Lodi firefighter Kris Graves literally gave his blood, sweat and tears to fulfill a life-long dream: starring in a cooking show on the Food Network.
He shed blood after cutting his finger two hours before he was supposed to feed 100 people. He dripped with sweat while running through an unfamiliar grocery store grabbing supplies. And he teared up while talking about his mother, who died of cancer six years ago.
Kris will appear on "24 Hour Restaurant Battle" with his fraternal twin brother, Mike, at 10 p.m. Thursday on the Food Network. The show gives contestants 24 hours to come up with a restaurant design and decor, buy supplies, prep the food and then serve 100 hungry customers, who are ordering off a menu.
While in New York, he had cameras in his face for three days straight. He had his cellphone and laptop taken away from him. And the producers continuously pressured him to lose his composure and yell at his brother.
The 33-year-old said he is still not sure how he feels about the whole experience, although he definitely would do it again.
"I don't know how to react. ... It was an absolutely great experience, but I hated it at the time," Kris said.
The main aspect he struggled with was not being in control, and having limited time to perfect every dish.
"I hated it because I didn't think I was doing anything good enough," Kris said.
The episode, titled "Firehouse Cooks," pits the twins, who live in Santa Rosa, against another team composed of a firefighter from Brooklyn and one of his fraternity brothers. Bragging rights and $10,000 are at stake.
The twins grew up watching their mom and grandparents in the kitchen making "down-home, country food," Kris said. Their grandparents even owned a greasy spoon restaurant. He then honed his skills while trying out new recipes for Lodi firefighters during their 24-hour shifts.
The two breezed through two casting calls, and a couple months ago, they headed to New York.
The three-day trip started with the twins spending the six-hour flight memorizing all of the ingredients, measurements and cooking temperatures in the recipes they planned to serve.

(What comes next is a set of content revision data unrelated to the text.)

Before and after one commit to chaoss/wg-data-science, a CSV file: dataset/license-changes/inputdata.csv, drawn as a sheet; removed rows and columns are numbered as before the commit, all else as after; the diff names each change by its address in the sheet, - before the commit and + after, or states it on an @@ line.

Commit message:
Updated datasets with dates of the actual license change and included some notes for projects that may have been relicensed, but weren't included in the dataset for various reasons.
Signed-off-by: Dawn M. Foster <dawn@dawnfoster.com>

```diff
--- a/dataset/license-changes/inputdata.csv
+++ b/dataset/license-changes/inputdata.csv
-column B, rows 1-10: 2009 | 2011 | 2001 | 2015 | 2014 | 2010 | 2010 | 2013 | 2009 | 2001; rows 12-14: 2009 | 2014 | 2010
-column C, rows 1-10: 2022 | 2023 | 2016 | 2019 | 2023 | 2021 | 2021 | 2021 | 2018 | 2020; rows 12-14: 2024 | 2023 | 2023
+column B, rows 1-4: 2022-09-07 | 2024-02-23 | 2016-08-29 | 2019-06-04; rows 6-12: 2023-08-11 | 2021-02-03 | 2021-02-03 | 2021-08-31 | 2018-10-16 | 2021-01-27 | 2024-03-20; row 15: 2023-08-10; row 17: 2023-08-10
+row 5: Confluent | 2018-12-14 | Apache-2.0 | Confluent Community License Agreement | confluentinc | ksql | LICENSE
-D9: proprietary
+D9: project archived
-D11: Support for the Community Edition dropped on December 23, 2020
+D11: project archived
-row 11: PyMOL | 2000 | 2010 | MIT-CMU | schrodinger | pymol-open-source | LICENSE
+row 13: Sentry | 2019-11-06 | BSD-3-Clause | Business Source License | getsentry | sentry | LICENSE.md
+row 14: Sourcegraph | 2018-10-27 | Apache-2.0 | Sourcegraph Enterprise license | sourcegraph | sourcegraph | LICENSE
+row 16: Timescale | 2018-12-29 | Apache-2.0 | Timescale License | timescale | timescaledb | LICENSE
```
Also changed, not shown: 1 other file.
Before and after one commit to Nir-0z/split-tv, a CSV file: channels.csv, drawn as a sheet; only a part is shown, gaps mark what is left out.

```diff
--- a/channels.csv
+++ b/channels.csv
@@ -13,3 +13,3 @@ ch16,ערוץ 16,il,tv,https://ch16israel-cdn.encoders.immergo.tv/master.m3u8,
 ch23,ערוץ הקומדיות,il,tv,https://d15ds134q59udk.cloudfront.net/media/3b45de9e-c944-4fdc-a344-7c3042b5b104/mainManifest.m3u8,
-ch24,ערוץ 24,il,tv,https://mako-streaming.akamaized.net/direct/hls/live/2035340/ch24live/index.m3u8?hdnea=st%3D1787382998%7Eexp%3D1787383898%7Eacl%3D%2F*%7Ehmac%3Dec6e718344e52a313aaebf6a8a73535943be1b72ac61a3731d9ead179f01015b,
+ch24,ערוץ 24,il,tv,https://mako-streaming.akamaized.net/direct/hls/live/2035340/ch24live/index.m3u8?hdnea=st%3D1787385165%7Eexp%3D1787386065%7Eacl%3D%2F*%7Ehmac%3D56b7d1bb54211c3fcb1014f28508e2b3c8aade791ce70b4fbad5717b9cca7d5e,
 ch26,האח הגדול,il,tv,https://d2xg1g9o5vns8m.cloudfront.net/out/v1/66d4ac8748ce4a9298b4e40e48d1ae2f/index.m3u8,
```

When they landed, the show's producers took away their cellphones and laptops. They received $4,000 to spend on food and to decorate their restaurant.
They were given an hour to shop at a large grocery store with ingredients ranging from slabs of pork to salt, and the producers required them to stay together the whole time.
"It was a nightmare. We split up the list, but we couldn't split up, so we were running all over," Graves said.
On the second day, the twins prepped the rest of the food, finished all of the decor and then served about 100 people plus the four judges.
The show has customers come in and check out both restaurants and their menu before choosing where they are going to eat. Kris prepared three appetizers, three entrees and two desserts.
Kris said the judges loved his seven-spice-rub pork tenderloin on top of a spicy cranberry chutney. He also made his mother's chocolate chip Kahlua cake.
"I wanted that country feel but to kick it up a notch, so I wasn't just serving the judges country-fried steak," Kris said.
On the third day, Kris and Mike filmed all of their extra commentary the producers use to weave the episodes together.
As a contestant, Kris said it was amazing to watch the foresight required to put together an engaging reality show. At one point, the executive producer pulled all the cameras off him, and told him he was doing a good job but needed to show more emotion.
"They want the show to be edgy, so they said, 'We want to see you freak out a little bit. Lose your mind, lose your composure,'" Kris said.
This request was especially hard because, day in and day out, Kris is constantly faced with situations where he has to calmly solve problems as a firefighter.
"I get paid to not freak out. I don't freak out," he said.
The producers even provoked a fight between him and his brother, encouraging them to argue about a main ingredient they forgot to pick up at the store.
Throughout the three days, the producers also tried to get the twins to cry while remembering their mom, Patti, who died in 2004 of uterine cancer at the age of 54.
They both finally cracked in front of the judge's table when talking about her chocolate cake and her influence on their love of food.
"They kept bringing up my mom to get some man tears. Like I said, blood, sweat and tears. I'm sure I will get ridiculed for some of the things at the firehouse," he said.
While he would not yet describe himself as a star, Graves hopes he can turn his appearance on the show into another outlet for his culinary abilities.
He will be watching the show with his family and friends at Guy Fieri's restaurant in Santa Rosa, and hopes the Food Network star will show up.
So far, there are no cooking shows with firefighters, and he said it is an untapped market. Whenever he goes to the grocery store, people constantly stop him to ask what he is cooking, if he has any recipes and when they can stop by for dinner.
"We are known for being good cooks and that familial attitude. Why wouldn't people want to see that?" he said.
In the meantime, he has started a charity with his wife and cousin to help people with cancer pay their mortgages, travel to appointments or buy groceries. He named it The Mama Bear Foundation, in honor of his mom.
"We want to ease the monetary strain cancer causes," he said.
Kris will also keep trying out new recipes and serving up meals at the firehouse.
"The only thing I do differently is I cook with love. I know that sounds cheesy, but I'm passionate about it. It's like that movie 'Chocolat,' except I'm not a Latin American woman living in the '40s riding a horse," Kris said.